Let’s face it: starting a new semester is hard. What makes it even harder is having a four month break in-between. I always find that by March I’ve found this great rhythm in terms of balancing classes, social life, and sorority commitments; but by September I’ve completely lost it.
Self-care gets completely pushed to the side and I become this massive ball of unproductive panic. It’s awful.
So this year I’ve taken the last few days to analyze my approach to the new school year and talk to some friends about how they handle starting a new semester.
ONE – treat the new year like a board game
A friend of mine brought up this idea today in class and I absolutely love it. She treats new semesters like a board game she’s never played before. Without prior knowledge of how to play this particular game, but with knowledge of board games as a whole, she can make some simple choices.
Exactly how to win the game isn’t clear yet.
By taking the first few weeks to figure out how your professor will be teaching, the best way to take notes, and how to best tackle your readings you allow yourself some time to fail. You can usually sacrifice a few days of productivity near the beginning – take them. Just because you knew how to pass your classes last semester, doesn’t mean the same techniques will work for these classes.
Try a few different things out at the beginning while you’re still getting comfortable and give yourself permission to fail. Just like with board games, in a few more moves you’ll have figured out what works best for the new term and be able to kick some bum come exam season.

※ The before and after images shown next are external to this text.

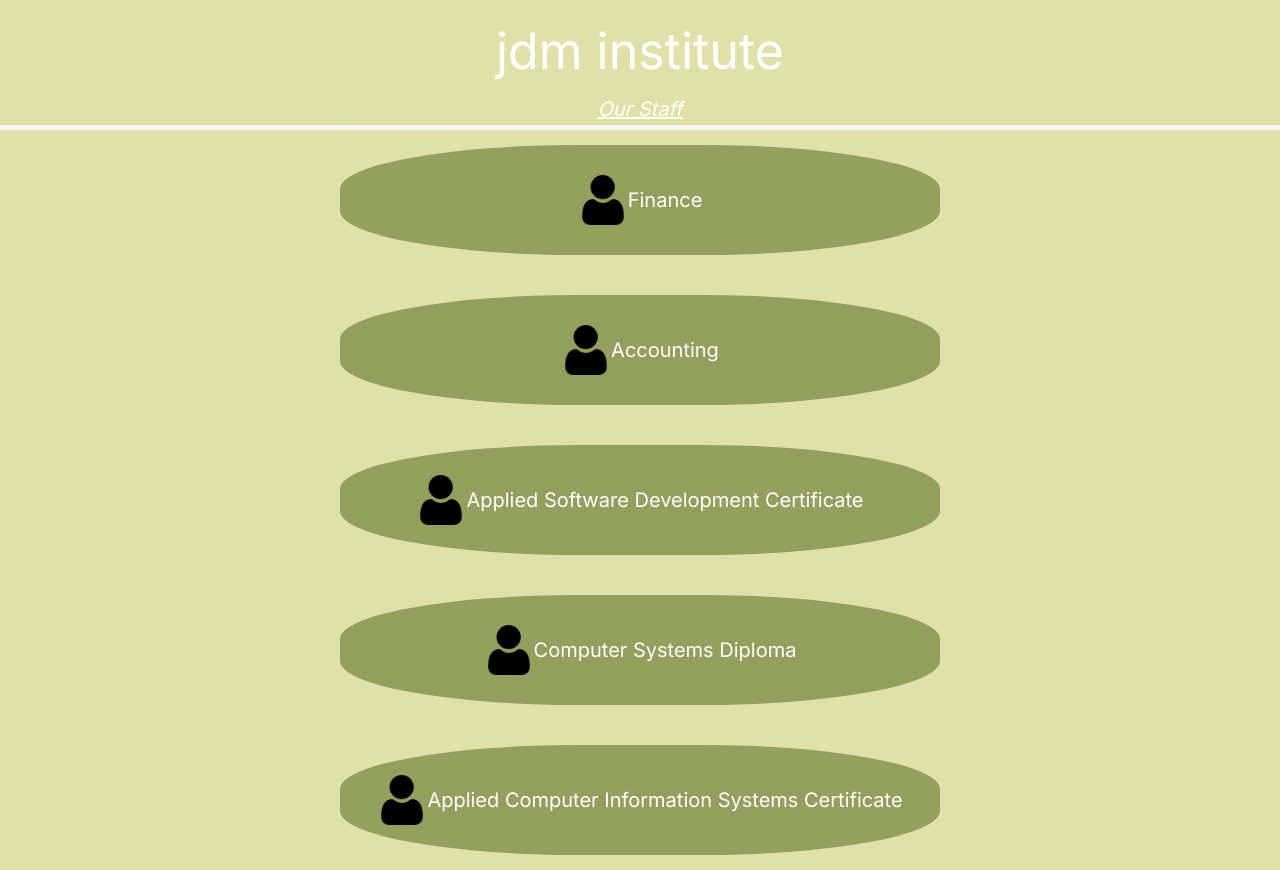
Repository: jennydmcm/class03practice
Page: /
An editor plug-in stored every save of this project. The page is shown before and after the next save, followed by the edit.
The browser window is 1280 px wide. The pictures show the whole page.
The project was rebuilt for these pictures with package versions that can differ from the ones it lists, and the page was loaded fresh each time. The framework's server and built-in components were replaced by stand-ins that run in the browser. Also part of the build but not shown: next.config.js.

Above is the page before, as saved 2023-01-25 13:10:23.

### pages/index.js
import Head from 'next/head'
import Image from 'next/image'
import { Inter } from '@next/font/google'
import styles from '@/styles/Home.module.css'
import data from '../data/education.json'
import { useState } from 'react'
import Card from '@/components/Card/index'
import Link from 'next/link'


const inter = Inter({ subsets: ['latin'] })

export default function Home() {
  const [information, setInformation] = useState([...data])

  return (
    <>
      <Head>
        <title>JDM Institute</title>
        <meta name="description" content="Generated by create next app" />
        <meta name="viewport" content="width=device-width, initial-scale=1" />
        <link rel="icon" href="/favicon.ico" />
      </Head>
      <main className={styles.main}>
        <div className={styles.navbar}>
          <div className={styles.navtitle}>jdm institute</div>
          <div className={styles.navbutton}>
            <Link className={styles.link} href="about">Our Staff</Link>
          </div>
        </div>

      <div className={styles.cards}>
        {
          information && information.map((info, index) => {
            if(info.department.toLowerCase() === "business"){
              return (
                <Card
                  key={index}
                  degree={info.degree}
                  gpa={info.gpa}
                  colourCard="#FAC9B8"
                  colourInfo="#3FAC9B8"
                  font="50px"
                  fontColour="#132A13"

                />
              )
            }
          })
        }

        {
          information && information.map((info, index) => {
            if(info.department.toLowerCase() === "computing"){
              return (
                <Card
                  key={index}
                  degree={info.degree}
                  gpa={info.gpa}
                  colourCard="#FAC9B8"
                  colourInfo="#FAC9B8"
                  font="50px"
                  fontColour="#132A13"

                />
              )
            }
          })
        }
        </div>
      </main>
    </>
  )
      }

### styles/Home.module.css
.main {
  display: flex;
  flex-direction: column;
  justify-content: space-between;
  align-items: center;
  background-color: #DFE1A9;
}



.navbar{
  display: flex;
  flex-direction: column;
  width: 100%;
  height: 130px;
  background-color: #DFE1A9;
  justify-content: center;
  align-items: center;
  border-bottom: 5px solid whitesmoke;


}

.navtitle{
  font-size: 50px;
  font-weight: light;
  text-decoration: dashed;
  font-family: 'Inter';
  color: white;
  padding: 1rem;
}
.link{
  font-size: 20px;
  font-family: 'Inter';
  color: white;
  font-style: italic;
  text-decoration: underline;
}
.link:hover{
  color: black;
}


.cards{
  display: flex;
  flex-direction: column;
  align-items: center;
  margin: 5px;
  gap: 20px;
  min-height: 100vh;
  background-color: #DFE1A9;
  justify-content: space-between;
  font-family: 'Inter';
  border-radius: 10px;
  color: white;
  font-weight: lighter;
}


.description {
  display: inherit;
  justify-content: inherit;
  align-items: inherit;
  font-size: 1rem;
  max-width: var(--max-width);
  width: 100%;
  z-index: 2;
  font-family: var(--font-mono);
}

.description a {
  display: flex;
  justify-content: center;
  align-items: center;
  gap: 1rem;
}

.description p {
  position: relative;
  margin: 0;
  padding: 1rem;
  background-color: rgba(var(--callout-rgb), 0.5);
  border: 1px solid rgba(var(--callout-border-rgb), 0.3);
  border-radius: var(--border-radius);
}

.code {
  font-weight: 700;
  font-family: var(--font-mono);
}

.grid {
  display: grid;
  grid-template-columns: repeat(4, minmax(25%, auto));
  width: var(--max-width);
  max-width: 100%;
}

.card {
  padding: 1rem 1.2rem;
  border-radius: var(--border-radius);
  background: rgba(var(--card-rgb), 0);
  border: 1px solid rgba(var(--card-border-rgb), 0);
  transition: background 200ms, border 200ms;
}

.card span {
  display: inline-block;
  transition: transform 200ms;
}

.card h2 {
  font-weight: 600;
  margin-bottom: 0.7rem;
}

.card p {
  margin: 0;
  opacity: 0.6;
  font-size: 0.9rem;
  line-height: 1.5;
  max-width: 30ch;
}

.center {
  display: flex;
  justify-content: center;
  align-items: center;
  position: relative;
  padding: 4rem 0;
}

.center::before {
  background: var(--secondary-glow);
  border-radius: 50%;
  width: 480px;
  height: 360px;
  margin-left: -400px;
}

.center::after {
  background: var(--primary-glow);
  width: 240px;
  height: 180px;
  z-index: -1;
}

.center::before,
.center::after {
  content: '';
  left: 50%;
  position: absolute;
  filter: blur(45px);
  transform: translateZ(0);
}

.logo,
.thirteen {
  position: relative;
}

.thirteen {
  display: flex;
  justify-content: center;
  align-items: center;
  width: 75px;
  height: 75px;
  padding: 25px 10px;
  margin-left: 16px;
  transform: translateZ(0);
  border-radius: var(--border-radius);
  overflow: hidden;
  box-shadow: 0px 2px 8px -1px #0000001a;
}

.thirteen::before,
.thirteen::after {
  content: '';
  position: absolute;
  z-index: -1;
}

/* Conic Gradient Animation */
.thirteen::before {
  animation: 6s rotate linear infinite;
  width: 200%;
  height: 200%;
  background: var(--tile-border);
}

/* Inner Square */
.thirteen::after {
  inset: 0;
  padding: 1px;
  border-radius: var(--border-radius);
  background: linear-gradient(
    to bottom right,
    rgba(var(--tile-start-rgb), 1),
    rgba(var(--tile-end-rgb), 1)
  );
  background-clip: content-box;
}

/* Enable hover only on non-touch devices */
@media (hover: hover) and (pointer: fine) {
  .card:hover {
    background: rgba(var(--card-rgb), 0.1);
    border: 1px solid rgba(var(--card-border-rgb), 0.15);
  }

  .card:hover span {
    transform: translateX(4px);
  }
}

@media (prefers-reduced-motion) {
  .thirteen::before {
    animation: none;
  }

  .card:hover span {
    transform: none;
  }
}

/* Mobile */
@media (max-width: 700px) {
  .content {
    padding: 4rem;
  }

  .grid {
    grid-template-columns: 1fr;
    margin-bottom: 120px;
    max-width: 320px;
    text-align: center;
  }

  .card {
    padding: 1rem 2.5rem;
  }

  .card h2 {
    margin-bottom: 0.5rem;
  }

  .center {
    padding: 8rem 0 6rem;
  }

  .center::before {
    transform: none;
    height: 300px;
  }

  .description {
    font-size: 0.8rem;
  }

  .description a {
    padding: 1rem;
  }

  .description p,
  .description div {
    display: flex;
    justify-content: center;
    position: fixed;
    width: 100%;
  }

  .description p {
    align-items: center;
    inset: 0 0 auto;
    padding: 2rem 1rem 1.4rem;
    border-radius: 0;
    border: none;
    border-bottom: 1px solid rgba(var(--callout-border-rgb), 0.25);
    background: linear-gradient(
      to bottom,
      rgba(var(--background-start-rgb), 1),
      rgba(var(--callout-rgb), 0.5)
    );
    background-clip: padding-box;
    backdrop-filter: blur(24px);
  }

  .description div {
    align-items: flex-end;
    pointer-events: none;
    inset: auto 0 0;
    padding: 2rem;
    height: 200px;
    background: linear-gradient(
      to bottom,
      transparent 0%,
      rgb(var(--background-end-rgb)) 40%
    );
    z-index: 1;
  }
}

/* Tablet and Smaller Desktop */
@media (min-width: 701px) and (max-width: 1120px) {
  .grid {
    grid-template-columns: repeat(2, 50%);
  }
}

@media (prefers-color-scheme: dark) {
  .vercelLogo {
    filter: invert(1);
  }

  .logo,
  .thirteen img {
    filter: invert(1) drop-shadow(0 0 0.3rem #ffffff70);
  }
}

@keyframes rotate {
  from {
    transform: rotate(360deg);
  }
  to {
    transform: rotate(0deg);
  }
}

### data/education.json
[
        {
            "studentNumber": "A0004567",
            "firstName": "Person 1",
            "gpa": 3.8,
            "department": "Business",
            "degree": "Finance",
            "graduated": 2014
        },
        {
            "studentNumber": "A0001234",
            "firstName": "Person 2",
            "gpa": 3.5,
            "department": "Business",
            "degree": "Accounting",
            "graduated": 2010
        },
        {
            "studentNumber": "A0007890",
            "firstName": "Person 3",
            "gpa": 3.2,
            "department": "Computing",
            "degree": "Applied Software Development Certificate",
            "graduated": 2018
        },
        {
            "studentNumber": "A0007828",
            "firstName": "Person 4",
            "gpa": 3.9,
            "department": "Computing",
            "degree": "Computer Systems Diploma",
            "graduted": 2021
        },
        {
            "studentNumber": "A0003425",
            "firstName": "Person 5",
            "gpa": 3.2,
            "department": "Computing",
            "degree": "Applied Computer Information Systems Certificate",
            "graduated": 2021
        }
]

### components/Card/index.js
export default function Card({
    degree="none",
    colour="#939F5C",
    font="0",
    image="icon/personTwo.png",

}) {
    return(
        <div style={{
            backgroundColor: colour,
            fontSize:"20px",
            padding:"30px",
            borderRadius:"40%",
            display:"flex",
            flexDirection:"row",
            justifyContent:"center",
            alignItems:"center",
            margin:"10px",
            width:"600px",
            fontWeight:"bolder"






            }}>
            {
                colour === "#94778B" ?    <img src={'icon/person.png'} width='50'/> :
                colour === "#94778B" ?   <img src={'icon/personThree.png'} width='50' /> :
                                    <img src={image} width='50'/>
            }
            {degree}
        </div>
    )
}

Loaded but not shown: pages/_app.js (common file); pages/_document.js (common file); styles/globals.css (common file)

After the next save:
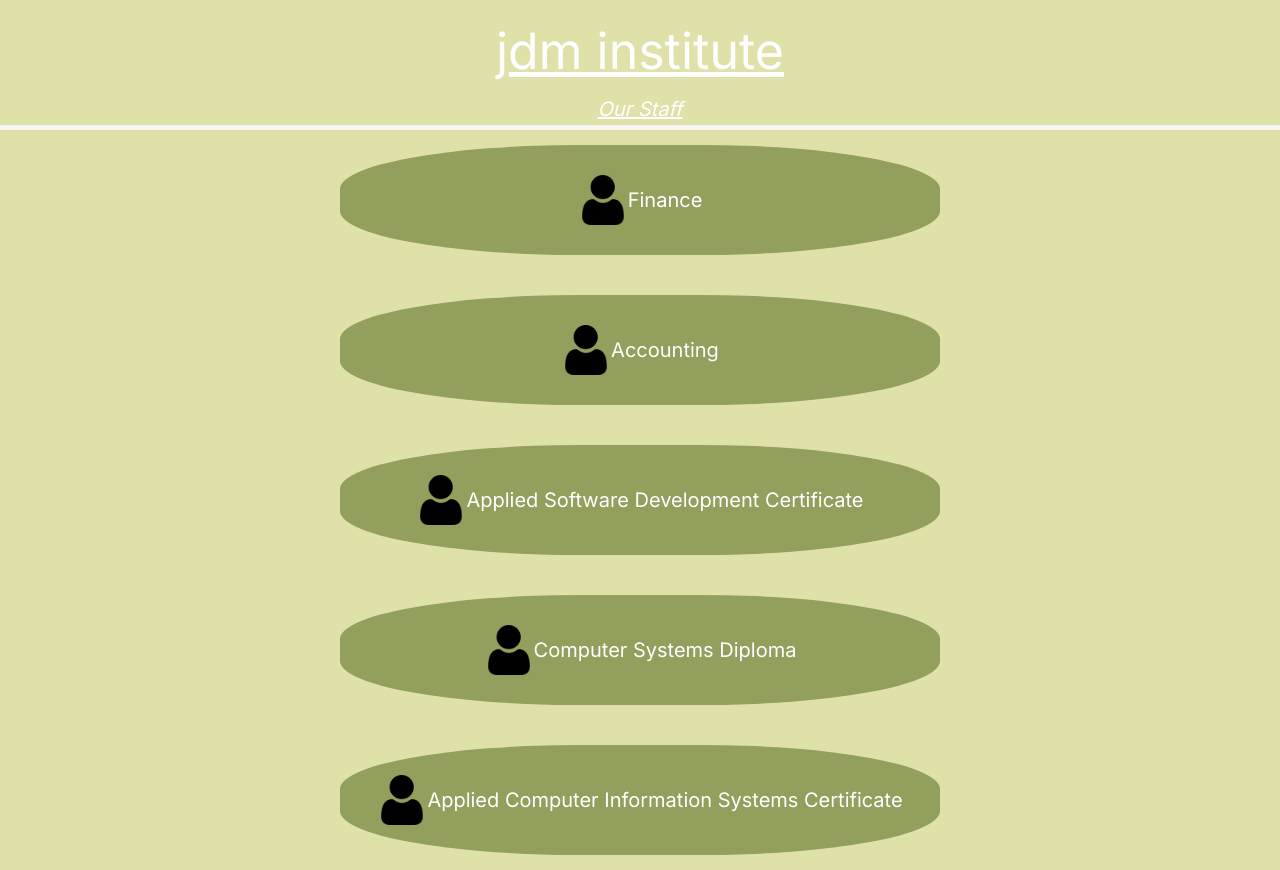
Saved 4 s later.
--- a/styles/Home.module.css
+++ b/styles/Home.module.css
@@ -24,7 +24,7 @@
 .navtitle{
   font-size: 50px;
   font-weight: light;
-  text-decoration: dashed;
+  text-decoration: underline;
   font-family: 'Inter';
   color: white;
   padding: 1rem;

After the save that followed:
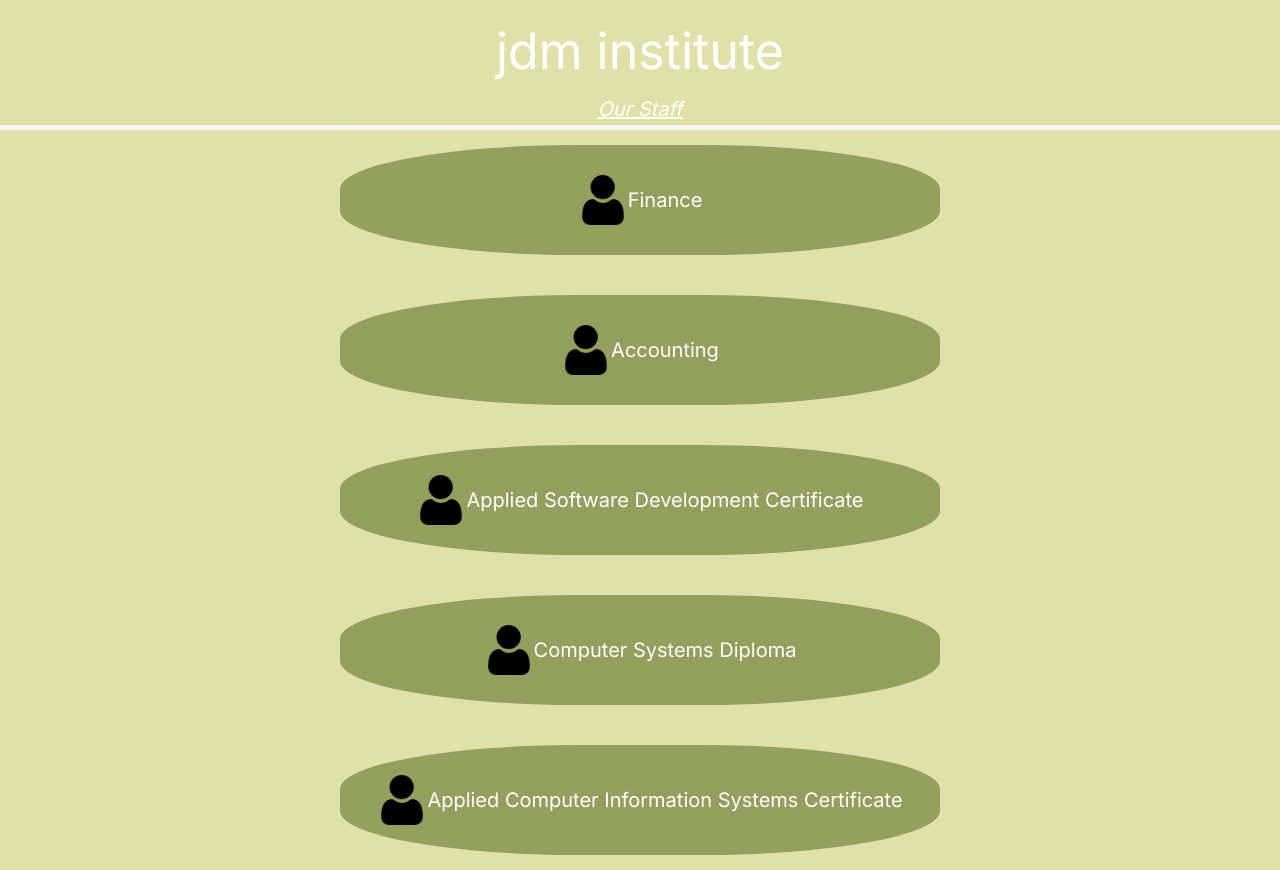
Saved 8 s later.
--- a/styles/Home.module.css
+++ b/styles/Home.module.css
@@ -24,7 +24,6 @@
 .navtitle{
   font-size: 50px;
   font-weight: light;
-  text-decoration: underline;
   font-family: 'Inter';
   color: white;
   padding: 1rem;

TWO – focus on what’s important
What’s important is going to be different for everyone. For some people, the first few weeks are all about catching up with old friends. For others, it’s all about figuring out how to get ahead in classes and then they can relax with friends. Spend some time figuring out where your priorities are going to rest this semester. What’s going to be at the top of your to-do list?
For me, getting ahead in my classes, creating a work-out schedule, and participating in my sorority are taking priority over going to parties with friends and catching up. There’s nothing wrong with my choices, and there’s nothing wrong with the choices of my friends to engage in more social activities. They are simply different people making decisions about what’s important to their life right now.
THREE – go over your syllabus
As any college blogger worth their salt will tell you, syllabus week is important. A lot of students skip class because not much happens but getting your syllabus and reading through it is one of the most important things you can do at the beginning of a new semester. Take some time to highlight important dates or information, put it all on a calendar, or whatever tactic works best for you. Just make sure you take at least half an hour out of your week to review the syllabus.
It’s a contract between the professor and you, the student, so make sure you know what you’re getting into.
FOUR – attend office hours
Whether your class has 300 people in it or 25 people, you should probably get to know your professor. I’m a big advocate of getting to know the people you see everyday and I think getting to know your professor’s is huge! Chances are their office hours aren’t super busy at the beginning of the semester and chances are you don’t have a million questions for them yet. That’s a-okay! Come prepared with three or four questions you’d like to ask them about the class, about the syllabus, or if you’re already done the readings something you’d like to know more about!
Remember, your professor is likely teaching this class because it’s a subject they’re passionate about – they want to talk about it.